Midtown: ideal for first timers that want to be in the action
Upper East Side: nice for millionaires
Chelsea and Greenwich Village: for the New York you see in the movies
Soho and Lower East Side: beautiful architecture and fashion but not cheap
Williamsburg: very popular hipster neighborhood- you decide if that’s a good thing.
Greenpoint: yoga studios, bars, parks and a melting pot of people. Good for a young crowd that appreciate some chill time.
Traditional heart of African American culture, well connected to Manhattan. Come for the soul food, jazz, theaters and churches.
If you’re happy being a little further from Manhattan Queens is quietly cool. The biggest borough, it’s more affordable and has the best food from all over the world. There’s even a good beach you can surf at Rockaway Beach.
Want to work but need to save some $$? Use hotel lobbies instead of paying for day passes at fancy coworking spaces or overpriced coffees in noisy cafés. Lobbies are usually quiet and comfortable with reliable WiFi. Just pick one near you and try a couple to see which one works for you.
We can specifically recommend:
- Arlo Hotel is one of the better ones in NoMad, and the Ace Hotel
- Joe & The Juice has many locations, good wifi, but is a bit noisy.
- Starbucks is lame, but it works in a pinch and they're everywhere
"Save some $$ on stupid things to blow it on drinks" - Adrian Solgaard, CEO of Solgaard

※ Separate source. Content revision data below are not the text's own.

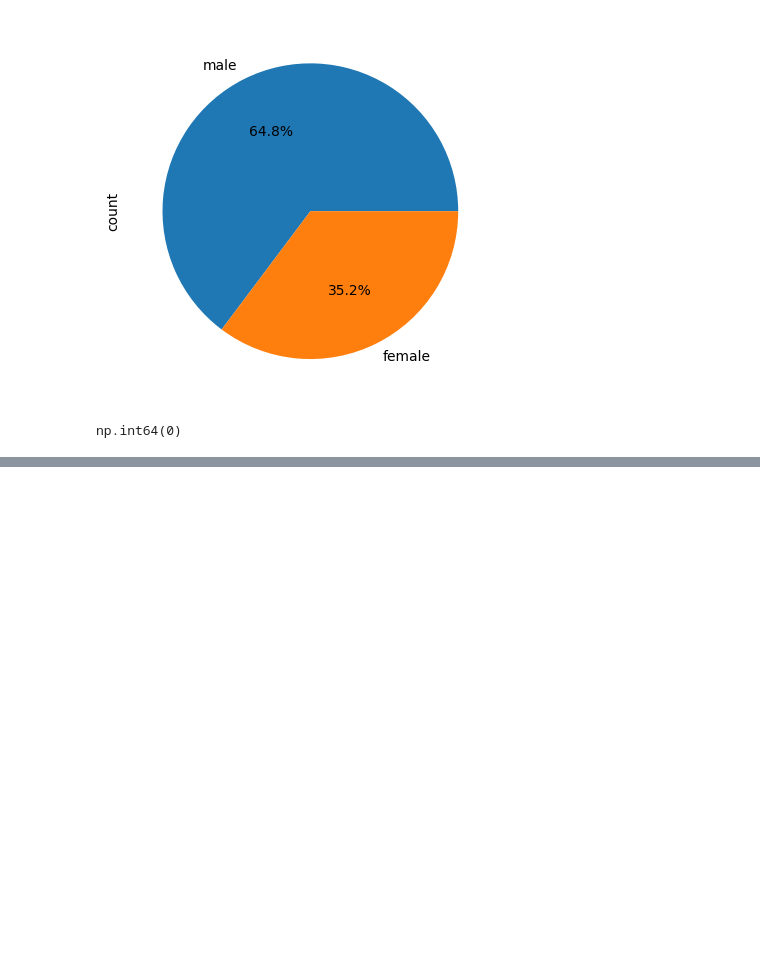
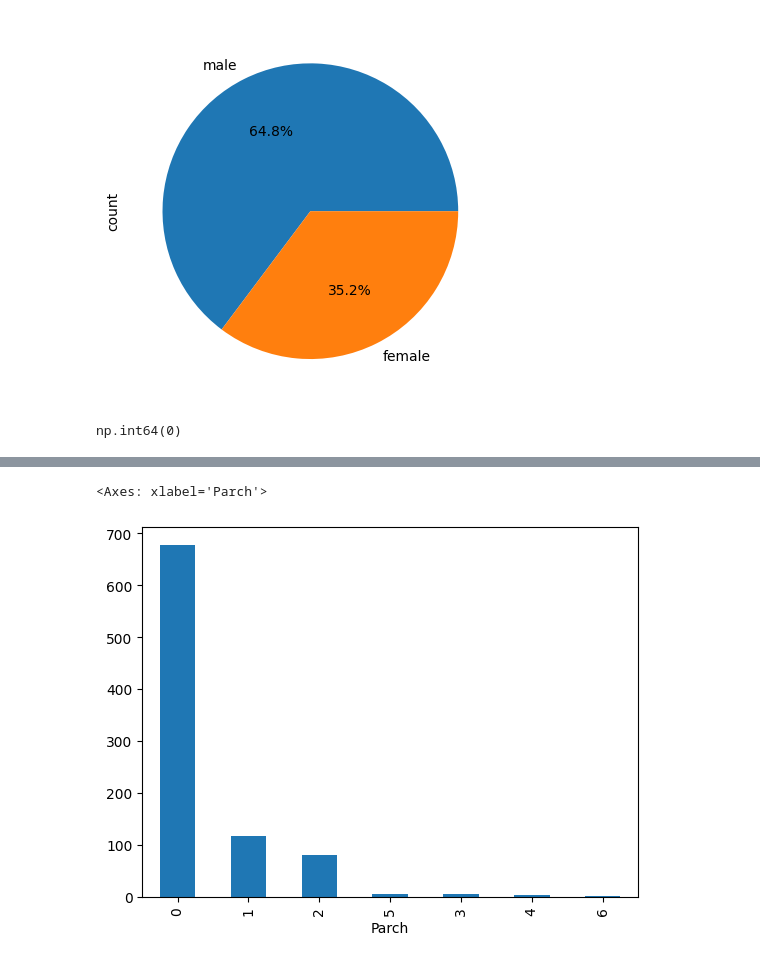
Before and after one commit to Muhammad-Waleed-Source/Exploratory-Data-Analysis, a Jupyter notebook: EDA.ipynb, the cells around one changed output, grey strips where cells are left out. Saved outputs shown, nothing was run; the diff lists cells and outputs as text; code cells hidden in the pictures; blank space fills up the shorter version.

Commit message:
Parch col analyzed

```diff
--- a/EDA.ipynb
+++ b/EDA.ipynb
@@ -331,0 +384,5 @@ np.int64(0)
+# %%
+df['Parch'].value_counts().plot(kind='bar')
+# %% [output]
+<Axes: xlabel='Parch'>
+[figure, added]
```
Also changed, not shown: parts of 9 cells of this notebook.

- The subway is almost always faster than taking taxis - if your route is direct-ish
- If you decide to take a taxi anyway: take the yellow taxis instead of Ubers - they're cheaper now (as of Fall 2021)
- If you're feeling adventurous, take Citi-Bikes. They are rentable and drop offs/pickups are everywhere. Every ride is free with the annual membership ($200) or if you buy a weeklong pass you pay approximately $25 for unlimited 45-minute rides.
Long Story Short
For a city with more than 18,000 restaurants there is always going to be something more to discover and that's the joy of New York. Like Alicia Keys’ awkward lyric, it’s the concrete jungle where dreams are made of, it never goes to sleep and it’s all out there waiting for you to discover. We hope we’ve helped a little!